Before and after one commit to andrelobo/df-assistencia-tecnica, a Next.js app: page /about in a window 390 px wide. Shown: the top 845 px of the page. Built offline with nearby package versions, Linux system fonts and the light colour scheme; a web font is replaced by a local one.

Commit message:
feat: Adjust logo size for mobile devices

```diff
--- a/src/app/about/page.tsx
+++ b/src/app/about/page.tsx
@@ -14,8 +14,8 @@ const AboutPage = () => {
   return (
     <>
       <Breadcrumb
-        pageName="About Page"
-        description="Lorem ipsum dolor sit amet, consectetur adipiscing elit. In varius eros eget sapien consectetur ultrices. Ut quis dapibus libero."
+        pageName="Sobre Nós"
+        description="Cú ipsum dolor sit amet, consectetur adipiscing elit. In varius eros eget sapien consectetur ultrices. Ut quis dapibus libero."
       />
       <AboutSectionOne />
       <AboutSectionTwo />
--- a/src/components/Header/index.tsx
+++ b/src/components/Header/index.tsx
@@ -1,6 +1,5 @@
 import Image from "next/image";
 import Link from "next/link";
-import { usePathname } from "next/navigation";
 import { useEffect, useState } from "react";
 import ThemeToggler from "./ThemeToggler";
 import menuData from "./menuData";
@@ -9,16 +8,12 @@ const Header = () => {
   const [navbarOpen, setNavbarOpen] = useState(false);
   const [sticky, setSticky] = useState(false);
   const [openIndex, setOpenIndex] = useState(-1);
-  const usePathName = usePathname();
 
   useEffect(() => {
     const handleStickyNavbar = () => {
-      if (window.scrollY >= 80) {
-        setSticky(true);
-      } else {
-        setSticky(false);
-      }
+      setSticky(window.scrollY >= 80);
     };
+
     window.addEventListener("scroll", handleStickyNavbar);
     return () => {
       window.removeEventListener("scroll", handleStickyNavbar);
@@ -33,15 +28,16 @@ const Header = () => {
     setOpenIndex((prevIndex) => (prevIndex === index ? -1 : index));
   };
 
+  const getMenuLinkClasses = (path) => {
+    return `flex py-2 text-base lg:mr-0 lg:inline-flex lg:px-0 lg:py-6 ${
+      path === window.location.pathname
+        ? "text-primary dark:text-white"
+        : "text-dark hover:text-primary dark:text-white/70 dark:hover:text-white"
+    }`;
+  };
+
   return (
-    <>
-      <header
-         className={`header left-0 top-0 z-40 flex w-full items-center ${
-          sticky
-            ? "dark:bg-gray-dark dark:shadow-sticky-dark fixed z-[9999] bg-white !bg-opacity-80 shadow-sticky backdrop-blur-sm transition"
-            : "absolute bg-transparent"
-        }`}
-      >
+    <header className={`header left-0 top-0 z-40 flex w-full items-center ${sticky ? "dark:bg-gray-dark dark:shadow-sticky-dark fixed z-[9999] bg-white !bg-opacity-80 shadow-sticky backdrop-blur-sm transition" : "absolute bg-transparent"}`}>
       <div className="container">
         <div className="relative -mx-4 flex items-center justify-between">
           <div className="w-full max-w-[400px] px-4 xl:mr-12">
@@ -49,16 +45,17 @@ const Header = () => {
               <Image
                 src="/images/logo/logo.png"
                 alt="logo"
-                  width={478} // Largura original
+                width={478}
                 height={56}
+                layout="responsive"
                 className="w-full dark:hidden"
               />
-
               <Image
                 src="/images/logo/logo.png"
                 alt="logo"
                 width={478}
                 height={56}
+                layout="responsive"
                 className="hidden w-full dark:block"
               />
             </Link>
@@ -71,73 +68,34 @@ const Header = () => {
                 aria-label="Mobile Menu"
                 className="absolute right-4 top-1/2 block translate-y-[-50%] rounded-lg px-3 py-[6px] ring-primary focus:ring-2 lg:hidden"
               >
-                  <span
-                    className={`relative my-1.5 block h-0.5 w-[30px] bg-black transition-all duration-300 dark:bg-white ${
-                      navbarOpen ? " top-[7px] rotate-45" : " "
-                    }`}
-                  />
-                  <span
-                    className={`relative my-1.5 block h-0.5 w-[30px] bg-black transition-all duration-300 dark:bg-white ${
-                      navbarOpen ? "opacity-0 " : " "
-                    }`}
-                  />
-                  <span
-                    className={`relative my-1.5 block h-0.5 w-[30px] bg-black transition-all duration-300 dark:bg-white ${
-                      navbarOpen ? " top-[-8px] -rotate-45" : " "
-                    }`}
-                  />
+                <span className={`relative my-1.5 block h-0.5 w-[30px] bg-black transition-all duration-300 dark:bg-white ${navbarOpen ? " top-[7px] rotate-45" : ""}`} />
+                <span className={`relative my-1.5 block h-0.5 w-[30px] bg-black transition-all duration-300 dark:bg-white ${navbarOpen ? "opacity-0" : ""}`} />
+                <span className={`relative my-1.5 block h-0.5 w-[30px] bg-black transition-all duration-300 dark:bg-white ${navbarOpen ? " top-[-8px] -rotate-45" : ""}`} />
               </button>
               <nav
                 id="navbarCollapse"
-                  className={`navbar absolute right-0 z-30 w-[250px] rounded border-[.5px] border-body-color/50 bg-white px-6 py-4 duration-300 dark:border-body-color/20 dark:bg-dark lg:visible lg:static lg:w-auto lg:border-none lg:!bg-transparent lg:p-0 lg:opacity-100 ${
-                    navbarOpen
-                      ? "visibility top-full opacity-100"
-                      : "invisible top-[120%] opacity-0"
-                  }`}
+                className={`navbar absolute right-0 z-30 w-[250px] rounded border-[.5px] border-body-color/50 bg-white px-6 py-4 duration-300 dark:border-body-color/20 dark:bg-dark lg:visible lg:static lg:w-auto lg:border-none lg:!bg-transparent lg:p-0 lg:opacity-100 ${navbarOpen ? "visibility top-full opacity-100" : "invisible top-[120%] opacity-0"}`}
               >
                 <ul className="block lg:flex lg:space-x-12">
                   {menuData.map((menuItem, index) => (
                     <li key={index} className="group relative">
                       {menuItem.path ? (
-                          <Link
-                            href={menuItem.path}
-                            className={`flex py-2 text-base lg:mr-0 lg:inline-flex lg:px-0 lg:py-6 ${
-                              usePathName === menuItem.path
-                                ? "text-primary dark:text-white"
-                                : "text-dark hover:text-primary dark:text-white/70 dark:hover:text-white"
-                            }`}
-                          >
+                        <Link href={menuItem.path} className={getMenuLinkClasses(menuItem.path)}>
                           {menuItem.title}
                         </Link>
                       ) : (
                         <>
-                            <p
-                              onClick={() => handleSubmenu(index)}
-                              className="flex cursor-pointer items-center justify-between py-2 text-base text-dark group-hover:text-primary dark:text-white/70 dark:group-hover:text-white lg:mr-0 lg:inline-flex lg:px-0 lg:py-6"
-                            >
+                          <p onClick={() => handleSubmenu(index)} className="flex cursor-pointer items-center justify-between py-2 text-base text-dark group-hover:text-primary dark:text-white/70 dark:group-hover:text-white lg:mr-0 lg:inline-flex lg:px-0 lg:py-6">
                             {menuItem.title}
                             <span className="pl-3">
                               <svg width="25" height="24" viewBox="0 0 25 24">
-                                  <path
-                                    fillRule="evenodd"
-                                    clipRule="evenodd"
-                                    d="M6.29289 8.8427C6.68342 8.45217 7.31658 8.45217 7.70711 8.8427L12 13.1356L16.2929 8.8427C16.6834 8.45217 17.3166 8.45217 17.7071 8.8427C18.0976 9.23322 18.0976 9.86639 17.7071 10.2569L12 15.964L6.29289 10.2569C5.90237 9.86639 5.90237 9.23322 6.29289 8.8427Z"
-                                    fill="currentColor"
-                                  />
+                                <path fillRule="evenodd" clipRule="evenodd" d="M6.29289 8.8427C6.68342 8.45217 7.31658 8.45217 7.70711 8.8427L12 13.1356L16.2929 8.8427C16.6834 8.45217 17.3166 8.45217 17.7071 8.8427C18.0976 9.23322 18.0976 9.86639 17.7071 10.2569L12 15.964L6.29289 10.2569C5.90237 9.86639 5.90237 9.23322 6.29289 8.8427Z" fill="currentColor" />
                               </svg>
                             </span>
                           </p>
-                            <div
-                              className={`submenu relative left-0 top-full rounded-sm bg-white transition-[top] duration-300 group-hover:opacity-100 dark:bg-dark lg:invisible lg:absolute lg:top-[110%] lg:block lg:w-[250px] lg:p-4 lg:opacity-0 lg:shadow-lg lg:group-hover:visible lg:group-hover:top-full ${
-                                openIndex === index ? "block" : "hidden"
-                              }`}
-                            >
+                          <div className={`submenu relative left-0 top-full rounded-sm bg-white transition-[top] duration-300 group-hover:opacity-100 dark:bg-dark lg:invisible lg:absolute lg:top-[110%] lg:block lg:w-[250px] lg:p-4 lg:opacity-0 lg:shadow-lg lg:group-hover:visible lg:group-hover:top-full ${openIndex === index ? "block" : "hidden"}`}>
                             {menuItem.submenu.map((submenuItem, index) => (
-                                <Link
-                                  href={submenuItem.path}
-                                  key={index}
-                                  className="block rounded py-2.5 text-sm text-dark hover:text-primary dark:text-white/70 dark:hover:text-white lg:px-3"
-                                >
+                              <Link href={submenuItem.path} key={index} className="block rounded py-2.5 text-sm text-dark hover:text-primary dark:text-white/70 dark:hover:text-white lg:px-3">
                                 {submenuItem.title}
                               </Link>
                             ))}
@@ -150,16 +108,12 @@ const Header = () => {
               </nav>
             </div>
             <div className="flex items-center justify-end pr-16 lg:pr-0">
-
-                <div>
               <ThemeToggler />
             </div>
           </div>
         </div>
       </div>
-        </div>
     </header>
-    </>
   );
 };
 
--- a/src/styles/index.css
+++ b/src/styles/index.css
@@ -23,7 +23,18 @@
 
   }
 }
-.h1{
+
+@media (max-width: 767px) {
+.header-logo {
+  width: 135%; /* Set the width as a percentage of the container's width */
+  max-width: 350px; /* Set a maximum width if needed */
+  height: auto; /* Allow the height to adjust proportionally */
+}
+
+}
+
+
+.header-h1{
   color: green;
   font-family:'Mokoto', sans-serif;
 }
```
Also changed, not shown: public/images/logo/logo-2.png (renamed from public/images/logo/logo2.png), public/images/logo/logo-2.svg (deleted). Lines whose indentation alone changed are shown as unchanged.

TASK PROMPT: Answer with one number: how many lines of the entries above include the word "relative".

ANSWER FOR THE TASK: 10